Built in 1925 the Snow-Reed Bridge is the oldest operating metal pony truss swing bridge in the state of Florida. A real piece of history just blocks from where we live. The bridge was named after two Fort Lauderdale mayors that served during the construction.
When the bridge was originally built there were deer grazing and Indians hunting along the banks of the New River. Now you can see that there are houses with their boats parked behind them on the river. How life changes.
Today, the bridge is a part of the 400 block of Southwest 11th Avenue, which connects historic neighborhoods of Sailboat Bend and Riverside Park. The Fort Lauderdale Historical Society has designated the bridge as historic property #19.
We wanted to post a few photos of the bridge actually closing to help you get a feel for how it works. It was amazing to stand there just a few feet from the edge and watch the bridge slide into place at the end of the road.
The bridge tender has a tiny little house photographed here. That little spot that you see on the side of the house is the plaque, pictured above, from the historical society
When a boat approaches, the bridge operator, a woman today, leaves the operator's house at the north end and walks to the center of the bridge. From there, the operator lowers the barricades and swings the bridge open and shut. During a power outage, the bridge can be swung open by hand.
A few months ago there was a scandal relating to the bridge tender and this swing bridge. A local reporter enamored with the bridge decided to do a small story on the bridge. He went to talk to the bridge tender and when he did his story, she got fired for talking to him. That created a bigger story and led to an investigation that discovered that the city was outsourcing the job of tending the bridge to the tune of almost $140k a year. The company was paying the bridge tender $9 an hour. Do the math.

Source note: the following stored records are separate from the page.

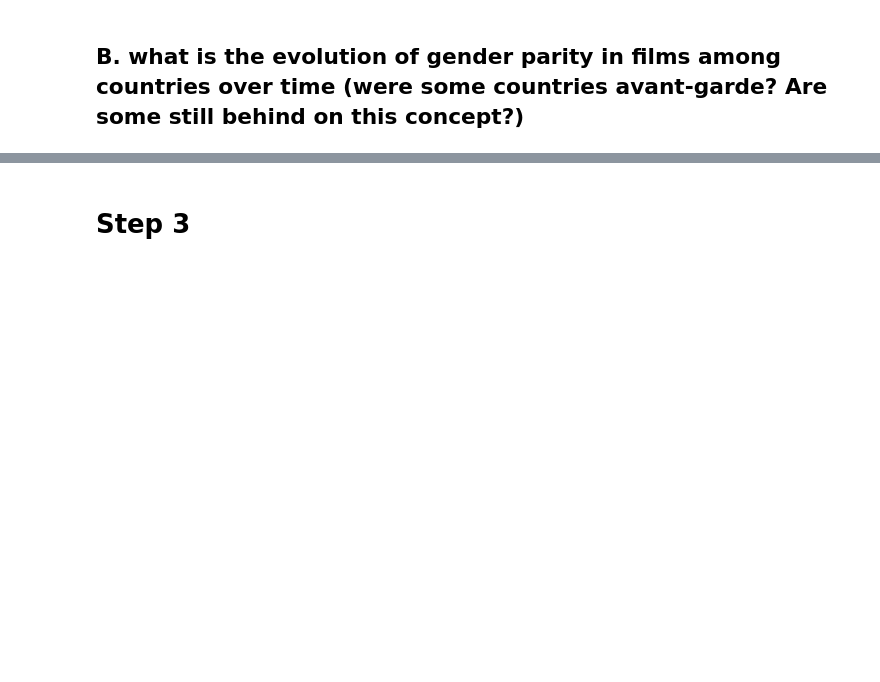
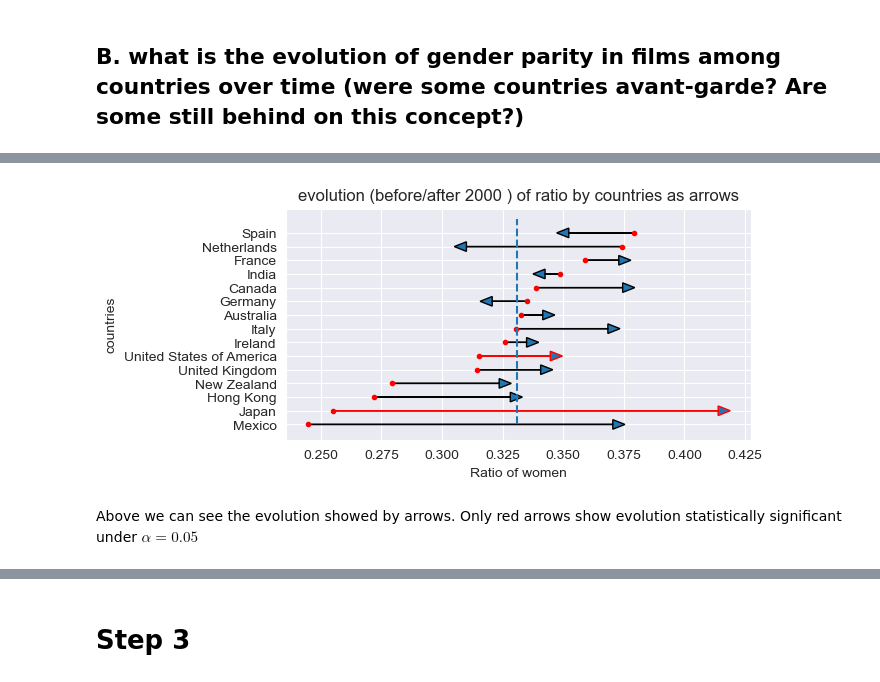
Before and after one commit to epfl-ada/ada-2022-project-teamrefuge2000, a Jupyter notebook: src/milestone_3_max.ipynb, the cells around one changed output, grey strips where cells are left out. Cells and saved outputs as stored; diff of their text form; code cells hidden in the pictures; blank space fills up the shorter version.

```diff
--- a/src/milestone_3_max.ipynb
+++ b/src/milestone_3_max.ipynb
@@ -342,0 +358,6 @@ plot_ratio_by_categories(movie_gender_country, 'countries', min_count=15, y_size
+# %%
+plot_evolution_arrow('countries', 2000, min_count=20)
+# %% [output]
+[figure, added]
+# %% [markdown]
+Above we can see the evolution showed by arrows. Only red arrows show evolution statistically significant under $\alpha = 0.05$
```
Also changed, not shown: parts of 65 cells of this notebook.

If you are interested to know the fate of the poor lady who got fired you can follow some of these links. It is a good human interest story.